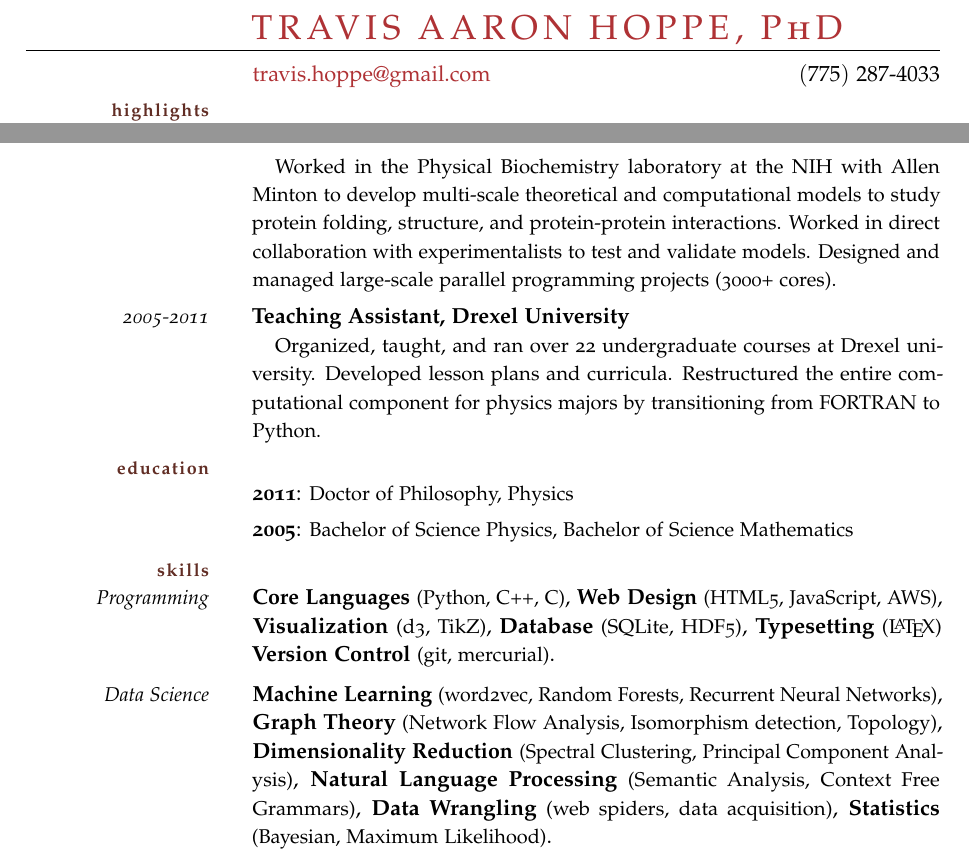
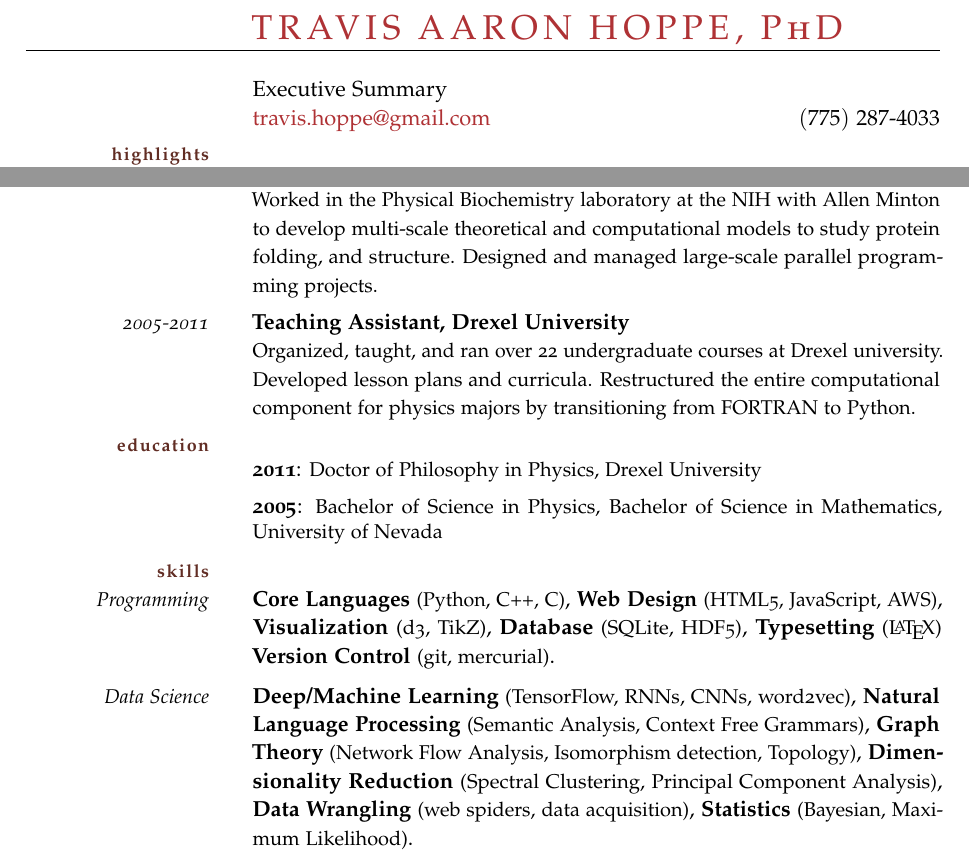
Before and after one commit to thoppe/personal_cv, a LaTeX CV (travis_professional_resume.tex, which reads src/cleancv.sty): two parts of the page, joined at a grey line, cut so that both start at the same text. Compiled offline with pdfLaTeX; a missing font is replaced by an installed copy or a similar font.

Commit message:
Updates to CV

```diff
--- a/src/cleancv.sty
+++ b/src/cleancv.sty
@@ -87,7 +87,7 @@
 
 
 \newcommand{\LargeTitle}[1]{{\noindent\Large\textbf{\titlecap{#1}}}}
-\newcommand{\PaperTitle}[1]{\textbf{\titlecap{#1}}}
+\newcommand{\PaperTitle}[1]{\textbf{{#1}}}
 \newcommand{\AuthorList}[1]{\textit{\nohyphens{#1}}}
 \newcommand{\PaperLink}[2]{{\href{#1}{#2}}}
 
@@ -154,14 +154,11 @@
   \vspace{1.3\WorkExperienceskip}%
 }
 
-
-
 \newcommand{\WorkExperience}[3]{%
   \begin{samepage}
-    \MarginDate{#1}%
+    \MarginDate{#1}
     \PaperTitle{#2}%
-    \newline%
-    \phantom{xx}{\small#3}
+    {\\ \small #3}
   \end{samepage}
   \vspace{\WorkExperienceskip}
 }
--- a/travis_professional_resume.tex
+++ b/travis_professional_resume.tex
@@ -1,11 +1,11 @@
 \documentclass[]{scrartcl}
 \usepackage{src/cleancv}
 
-%\newcommand{\CVtype}{Curriculum Vit\ae}
-%\newcommand{\CVdegrees}{PhD Physics}
+\newcommand{\CVtype}{Executive Summary}
+\newcommand{\CVdegrees}{}
 
-\newcommand{\CVtype}{\vspace{-1em}}
-\newcommand{\CVdegrees}{\vspace{-1em}}
+%\newcommand{\CVtype}{\vspace{-1em}}
+%\newcommand{\CVdegrees}{\vspace{-1em}}
 \newcommand{\CVname}{Travis Aaron Hoppe, P\MakeLowercase{h}D}
 \newcommand{\CVemail}{travis.hoppe@gmail.com}
 \newcommand{\CVphone}{$(775) \ 287\hbox{-}4033$}
@@ -67,16 +67,16 @@ Proponent for scientific standards and reproducibility.}
 \WorkExperience
 {2014-2016}
 {Postdoctoral Fellowship, Intramural Research Program}
-{
+{%
 Fellowship at the NIH in the Theoretical Biophysics laboratory serving under Robert Best.
-Established and published key results with our team concerning bioinformatics and internal friction for the protein folding problem.
-}
+Established and published key results with our team concerning bioinformatics and internal friction for the protein folding problem.}
+
 \WorkExperience
 {2011-2014}
 {Research Associate, Intramural Research Program}
-{Worked in the Physical Biochemistry laboratory at the NIH with Allen Minton to develop multi-scale theoretical and computational models to study protein folding, structure, and protein-protein interactions.
-Worked in direct collaboration with experimentalists to test and validate models.
-Designed and managed large-scale parallel programming projects (3000+ cores).
+{
+Worked in the Physical Biochemistry laboratory at the NIH with Allen Minton to develop multi-scale theoretical and computational models to study protein folding, and structure.
+Designed and managed large-scale parallel programming projects.
 }
 
 \WorkExperience
@@ -91,12 +91,12 @@ Designed and managed large-scale parallel programming projects (3000+ cores).
 \SectionHead{Education}
 \Highlight
 {2011}
-{Doctor of Philosophy, Physics}
+{Doctor of Philosophy in Physics, Drexel University}
 %{Drexel University, awarded multiple scientific grants and winner of the top teaching fellow for the University.}
 
 \Highlight
 {2005}
-{Bachelor of Science Physics, Bachelor of Science Mathematics}
+{Bachelor of Science in Physics, Bachelor of Science in Mathematics, University of Nevada}
 %{University of Nevada, served on student-body Senate where state-level legislation was proposed to standardize and publish professor evaluations.}
 
 
@@ -114,10 +114,10 @@ Designed and managed large-scale parallel programming projects (3000+ cores).
 }
 
 \SkillSet{Data Science}{
-  \Skill{Machine Learning}{word2vec, Random Forests, Recurrent Neural Networks},
+  \Skill{Deep/Machine Learning}{TensorFlow, RNNs, CNNs, word2vec},
+  \Skill{Natural Language Processing}{Semantic Analysis, Context Free Grammars},
   \Skill{Graph Theory}{Network Flow Analysis, Isomorphism detection, Topology},
   \Skill{Dimensionality Reduction}{Spectral Clustering, Principal Component Analysis},
-  \Skill{Natural Language Processing}{Semantic Analysis, Context Free Grammars},
   \Skill{Data Wrangling}{web spiders, data acquisition},
   \Skill{Statistics}{Bayesian, Maximum Likelihood}.
 }
```
Also changed, not shown: travis_academia_cv.tex (+9 -2 lines), pdf/travis_academia_cv.pdf, pdf/travis_professional_resume.pdf.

________________________________________

TASK STATEMENT: In the entries above, find every line holding the word "Analysis" and copy it out.

RESPONSE BOX:
+  \Skill{Natural Language Processing}{Semantic Analysis, Context Free Grammars},
   \Skill{Graph Theory}{Network Flow Analysis, Isomorphism detection, Topology},
   \Skill{Dimensionality Reduction}{Spectral Clustering, Principal Component Analysis},
-  \Skill{Natural Language Processing}{Semantic Analysis, Context Free Grammars},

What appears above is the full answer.